Wireless connectivity on trains is set to become a key area of focus for the wireless industry over the coming years. On-board connectivity remains a significant technical challenge; providing connectivity to people within a fast-moving object that often encounters mobile blackspots is inherently difficult. However, pressure is rising from governments and passengers to improve the current levels of wireless service available on trains.
Currently, enhanced on-board wireless solutions face two major barriers. The first is how to enable cellular connectivity. The second is how to secure sufficient capacity for on-train usage and the necessary backhaul where on-train Wi-Fi is installed. While the technologies are available today to solve these challenges, the business case for moving connectivity along remains largely elusive.
Now though we are seeing some interesting moves in the market that may help to break the commercial deadlock we have seen in recent years. In particular governments around the world are now attempting to ease some of the pressure by investing in connectivity for trains. The UK government is investing £50m to ensure passengers benefit from free Wi-Fi by 2017. The state government of Victoria, Australia, has committed $40m to tackle mobile coverage blackspots across the region’s Geelong, Ballarat, Bendigo, Seymour and Traralgon lines.
Although these developments are welcome, ultimately the ‘right’ solution needs to work for train operators, mobile network operators and rail passengers alike.

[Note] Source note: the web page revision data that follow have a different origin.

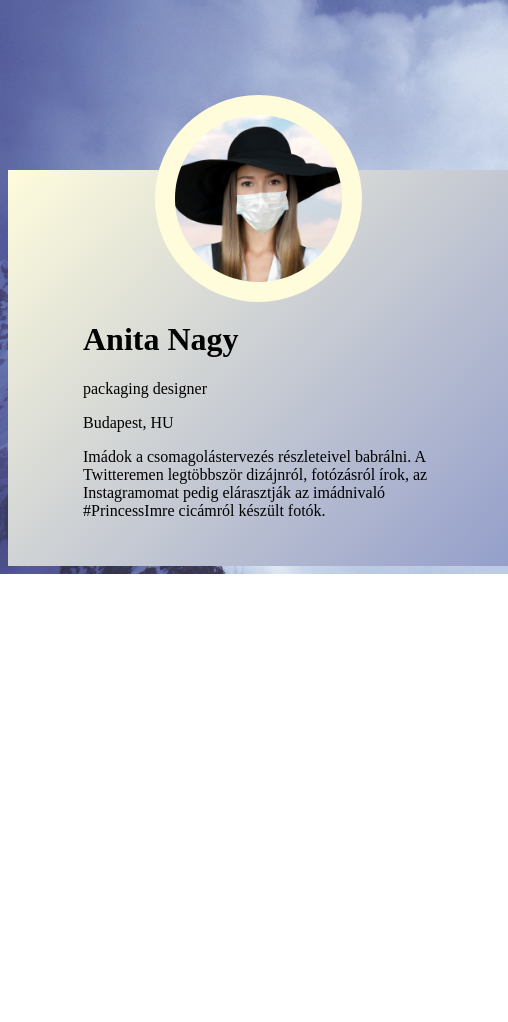
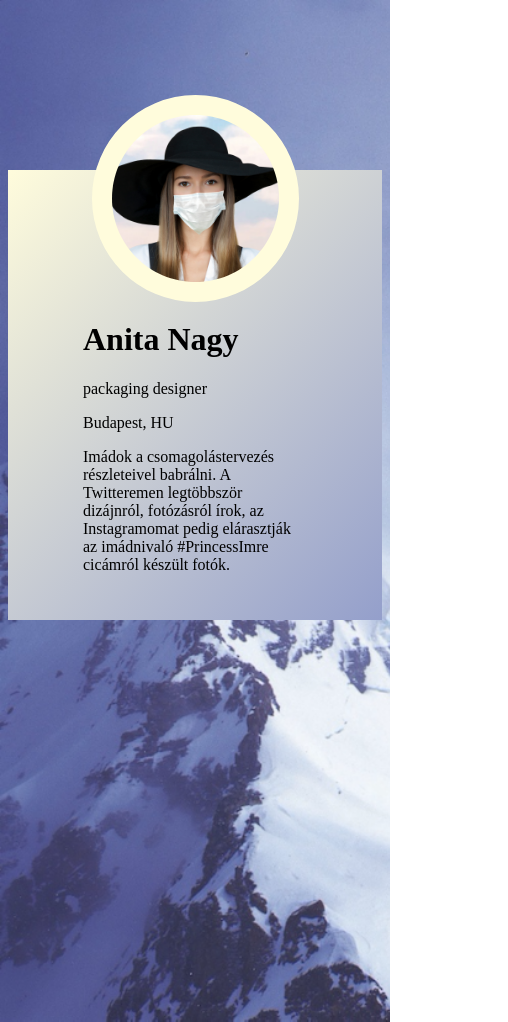
Before and after one commit to sophiel93/nevjegy-teszt, a plain HTML site: page index.html in a window 390 px wide. Shown: the whole page, 508 px wide, since content can reach past the window. Before the commit the page ends 844 px from the top, so only its background shows below. Drawn offline with Linux system fonts and the light colour scheme.

Commit message:
meta tag es mobil szelessegek

```diff
--- a/index.html
+++ b/index.html
@@ -9,6 +9,7 @@
 <body>
 
     <div class="box">
+        <div class="box-content">
             <img class="avatar" src="images/anita.png" alt="Anita">
             <h1>
                 Anita Nagy
@@ -26,6 +27,7 @@
                 Imádok a csomagolástervezés részleteivel babrálni. A Twitteremen legtöbbször dizájnról, fotózásról írok, az Instagramomat pedig elárasztják az imádnivaló #PrincessImre cicámról készült fotók.
             </p>
         </div>
+    </div>
 
 </body>
 </html>
--- a/style.css
+++ b/style.css
@@ -2,6 +2,7 @@ body {
     background: url(images/hegyek.png);
     background-repeat: no-repeat;
     background-size: cover;
+    min-height: 100vh;
 }
 
 /*szelesseg 500
@@ -12,12 +13,16 @@ belso eltartas oldal 75 és alsó 30
 
 .box {
     box-sizing: border-box;
-    width: 500px;
+    max-width: 500px;
     margin: 170px auto 0px;
     padding: 130px 75px 30px;
     background: linear-gradient(314deg, #949FCB 0%, #FFFCDC 100%) 0% 0% no-repeat padding-box;
     position: relative;
+}
 
+.box-content {
+    max-width: 350px;
+    margin: 0 auto;
 }
 
 /*kép 75px feljebb
```
Lines whose indentation alone changed are shown as unchanged.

All industry stakeholders now need to work together to produce business cases that can benefit every party involved.
At this time of shifting market dynamics Real Wireless has put together a short guide assessing the current situation with regards to wireless on trains along with our independent expert recommendations for ensuring connectivity remains on track.